My professor Ken Jowitt, a specialist in Eastern Europe during and after the fall of the Soviet Union, told a full auditorium, his political science classroom, that after the fall of the Soviet Union America needed a new enemy, and that it was either going to be Islamic terrorism or communist China. This was less than a year before September 11th. He had argued this since 1990 in a piece included in his book, New World Disorder: The Leninist Extinction, published in Berkeley. This was 10 years before September 11th, and we are still involved in multiple wars in the Middle East 10 years after. You can watch Said speak on YouTube:
What can we do about racism? While few of us may be capable of rearranging the features of global politics, we can each take steps in our own lives to understand, identify and think beyond racist categorizations of human individuals. The interactions we have with others create categories and frames in our heads that mislead us into thinking that certain types of people are smart or unkind and mislead us into treating them as separate types of people.
Neuroscientists have shown that within milliseconds we identify others by ethnicity, gender and age, before we have a chance to think or speak. This can negatively frame our thinking, communication, and interactions. We naturally show frustration and negative emotions when we consider someone a threat, and this reinforces these reactions in ourselves and in others, including children, whether or not we’re aware of it. Psychologists have shown that we are all somewhat racist, the privileged and disadvantaged, some of us more so, and some less so. We are all imprinted with negative attitudes towards others who share our common culture, even if we actively ignore it in ourselves or live where racism is far more covert than overt, more thought to oneself than spoken out loud.
In our diverse society, it is mentally and physically healthier to talk about our problems rather than ignore them and to discourage the idea that we are on opposing teams. When we focus on not making mistakes, this has a negative impact on our thinking and the perceptions of others, but when we focus on having a positive and open interaction, this is good for thinking and communication. Positivity helps us see each other as individuals and not as categories. Understanding that our thinking and personalities are not fixed, but can be enriched and developed, helps us to identify with each other and thrive.

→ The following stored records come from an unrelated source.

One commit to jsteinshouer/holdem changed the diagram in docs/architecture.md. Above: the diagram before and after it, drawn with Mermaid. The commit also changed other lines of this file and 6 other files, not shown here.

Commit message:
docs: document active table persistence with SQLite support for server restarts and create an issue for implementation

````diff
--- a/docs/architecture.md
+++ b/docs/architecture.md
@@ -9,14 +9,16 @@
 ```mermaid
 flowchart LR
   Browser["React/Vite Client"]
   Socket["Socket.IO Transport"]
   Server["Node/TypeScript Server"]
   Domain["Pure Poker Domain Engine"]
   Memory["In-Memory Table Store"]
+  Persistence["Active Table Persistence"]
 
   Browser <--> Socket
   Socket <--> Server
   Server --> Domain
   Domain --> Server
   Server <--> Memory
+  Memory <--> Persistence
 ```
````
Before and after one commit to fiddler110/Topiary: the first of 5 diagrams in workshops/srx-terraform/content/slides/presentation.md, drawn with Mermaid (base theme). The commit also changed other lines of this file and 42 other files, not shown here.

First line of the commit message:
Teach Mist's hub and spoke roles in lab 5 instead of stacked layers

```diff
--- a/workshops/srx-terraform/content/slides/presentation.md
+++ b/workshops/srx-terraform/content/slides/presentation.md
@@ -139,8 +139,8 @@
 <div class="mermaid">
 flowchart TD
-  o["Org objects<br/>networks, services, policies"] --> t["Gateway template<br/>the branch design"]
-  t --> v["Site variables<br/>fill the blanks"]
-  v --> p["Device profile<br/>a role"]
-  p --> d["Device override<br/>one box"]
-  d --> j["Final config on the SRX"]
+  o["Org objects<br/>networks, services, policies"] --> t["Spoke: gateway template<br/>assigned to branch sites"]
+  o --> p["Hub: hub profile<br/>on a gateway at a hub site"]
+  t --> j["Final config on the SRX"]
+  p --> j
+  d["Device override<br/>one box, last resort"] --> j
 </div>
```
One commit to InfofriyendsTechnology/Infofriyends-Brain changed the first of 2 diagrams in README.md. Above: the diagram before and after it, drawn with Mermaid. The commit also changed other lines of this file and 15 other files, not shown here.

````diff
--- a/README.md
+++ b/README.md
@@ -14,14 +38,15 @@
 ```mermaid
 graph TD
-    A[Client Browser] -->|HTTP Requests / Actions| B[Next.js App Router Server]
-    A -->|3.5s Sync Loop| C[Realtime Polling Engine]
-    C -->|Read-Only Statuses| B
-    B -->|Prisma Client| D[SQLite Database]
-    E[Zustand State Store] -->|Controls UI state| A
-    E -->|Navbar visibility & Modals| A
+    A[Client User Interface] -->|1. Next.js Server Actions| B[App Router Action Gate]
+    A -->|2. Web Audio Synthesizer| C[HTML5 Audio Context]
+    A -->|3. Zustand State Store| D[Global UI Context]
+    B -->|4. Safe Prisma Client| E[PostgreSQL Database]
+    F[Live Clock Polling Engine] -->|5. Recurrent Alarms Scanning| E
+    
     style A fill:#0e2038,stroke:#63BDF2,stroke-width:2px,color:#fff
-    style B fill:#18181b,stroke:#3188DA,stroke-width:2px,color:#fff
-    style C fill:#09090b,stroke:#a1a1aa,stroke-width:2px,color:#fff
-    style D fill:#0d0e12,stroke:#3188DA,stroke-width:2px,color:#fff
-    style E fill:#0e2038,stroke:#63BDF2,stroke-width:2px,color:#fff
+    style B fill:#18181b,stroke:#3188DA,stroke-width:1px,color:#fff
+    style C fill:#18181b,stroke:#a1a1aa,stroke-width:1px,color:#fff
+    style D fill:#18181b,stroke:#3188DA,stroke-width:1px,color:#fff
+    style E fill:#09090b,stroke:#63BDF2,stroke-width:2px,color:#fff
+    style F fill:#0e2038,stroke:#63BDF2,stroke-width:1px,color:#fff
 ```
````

Confucius said that if you put yourself with any two people at random, you can take their strengths as a model to follow and their faults as a warning. This is wise advice, as we all share similar strengths and faults. Intelligence and compassion are human virtues. Ignorance and brutality are human problems. We can see these are valued and useful yet difficult to develop in all human cultures, ancient and modern. Just as genetics shows we are actually one race with a variety of interrelated ethnicities, we share one culture with many cross-pollinating branches of subculture. We can draw on excellent and terrible examples from all of humanity to become better people. While this may seem obvious, it is easily forgotten.